Deep-sea octopuses in Monterey Bay National Marine Sanctuary
You've heard of an octopus's garden – but have you ever seen one? Check out the many octopuses spotted in Monterey Bay National Marine Sanctuary by researchers on the E/V Nautilus this fall!
What’s more exciting than one octopus?
Lots of octopuses!
On an expedition to Monterey Bay National Marine Sanctuary, researchers aboard the E/V Nautilus encountered many octopuses.
This ghostly umbrella octopus drifted past the remotely operated vehicle a t a depth of nearly 11,000 feet near Davidson Seamount.
It’s also known as a dumbo octopus, for its fins that look like large ears. This octopus is about two feet long.
In a different area of similar depth, scientists observed over a thousand Muusoctopus robustus octopuses nestled among the rocks.
It was the largest grouping of these octopuses ever recorded.
With their arms inverted, these small females are most likely in a brooding posture, protecting egg clusters.
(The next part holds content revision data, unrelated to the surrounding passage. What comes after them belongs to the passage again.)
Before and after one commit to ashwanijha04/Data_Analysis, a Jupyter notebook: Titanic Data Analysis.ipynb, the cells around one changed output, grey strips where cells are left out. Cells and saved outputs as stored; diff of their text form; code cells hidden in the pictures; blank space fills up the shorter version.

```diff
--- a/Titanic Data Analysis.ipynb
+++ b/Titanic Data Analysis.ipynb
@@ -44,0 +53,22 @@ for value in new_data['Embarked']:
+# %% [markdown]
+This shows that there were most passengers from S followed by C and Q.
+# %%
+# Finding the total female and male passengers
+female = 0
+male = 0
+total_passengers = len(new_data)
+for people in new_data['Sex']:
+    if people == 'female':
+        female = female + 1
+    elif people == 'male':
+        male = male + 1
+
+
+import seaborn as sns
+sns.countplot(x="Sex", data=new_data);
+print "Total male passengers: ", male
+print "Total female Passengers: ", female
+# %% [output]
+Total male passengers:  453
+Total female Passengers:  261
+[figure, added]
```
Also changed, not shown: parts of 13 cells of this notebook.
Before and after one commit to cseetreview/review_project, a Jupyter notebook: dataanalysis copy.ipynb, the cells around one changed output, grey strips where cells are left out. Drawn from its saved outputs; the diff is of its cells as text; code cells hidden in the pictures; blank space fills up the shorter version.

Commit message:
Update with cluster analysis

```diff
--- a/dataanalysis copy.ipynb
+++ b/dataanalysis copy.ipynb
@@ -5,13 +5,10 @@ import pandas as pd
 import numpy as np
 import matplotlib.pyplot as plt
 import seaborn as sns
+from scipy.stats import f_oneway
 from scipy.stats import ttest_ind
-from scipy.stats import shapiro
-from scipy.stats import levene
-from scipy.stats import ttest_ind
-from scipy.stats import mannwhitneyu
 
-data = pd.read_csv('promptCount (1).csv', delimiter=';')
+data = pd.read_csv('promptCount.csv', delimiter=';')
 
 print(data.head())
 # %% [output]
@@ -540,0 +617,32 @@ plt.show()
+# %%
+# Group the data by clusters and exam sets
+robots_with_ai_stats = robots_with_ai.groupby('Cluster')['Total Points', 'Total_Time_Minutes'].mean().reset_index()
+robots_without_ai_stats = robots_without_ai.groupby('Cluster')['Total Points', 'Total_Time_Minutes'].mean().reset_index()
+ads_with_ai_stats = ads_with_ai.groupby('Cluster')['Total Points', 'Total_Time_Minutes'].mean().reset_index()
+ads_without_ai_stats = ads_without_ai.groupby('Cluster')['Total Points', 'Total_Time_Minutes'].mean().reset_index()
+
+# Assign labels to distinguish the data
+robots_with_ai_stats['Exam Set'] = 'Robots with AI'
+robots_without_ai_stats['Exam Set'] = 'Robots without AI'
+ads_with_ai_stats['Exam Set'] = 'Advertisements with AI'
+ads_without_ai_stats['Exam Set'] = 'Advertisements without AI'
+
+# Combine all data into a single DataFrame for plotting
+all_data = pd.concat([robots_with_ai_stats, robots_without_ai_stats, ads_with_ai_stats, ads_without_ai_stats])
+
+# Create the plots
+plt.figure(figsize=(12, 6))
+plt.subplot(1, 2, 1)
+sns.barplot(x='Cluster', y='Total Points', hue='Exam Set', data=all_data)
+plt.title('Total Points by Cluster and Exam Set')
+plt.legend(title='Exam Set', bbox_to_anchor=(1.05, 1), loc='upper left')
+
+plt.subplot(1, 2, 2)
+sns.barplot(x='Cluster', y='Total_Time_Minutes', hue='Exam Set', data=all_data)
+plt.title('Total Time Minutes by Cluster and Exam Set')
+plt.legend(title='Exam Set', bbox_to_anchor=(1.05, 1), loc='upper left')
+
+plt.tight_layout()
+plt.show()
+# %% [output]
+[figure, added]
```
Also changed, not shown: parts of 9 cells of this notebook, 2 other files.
What other mysteries are yet to be discovered in your National Marine Sanctuary System?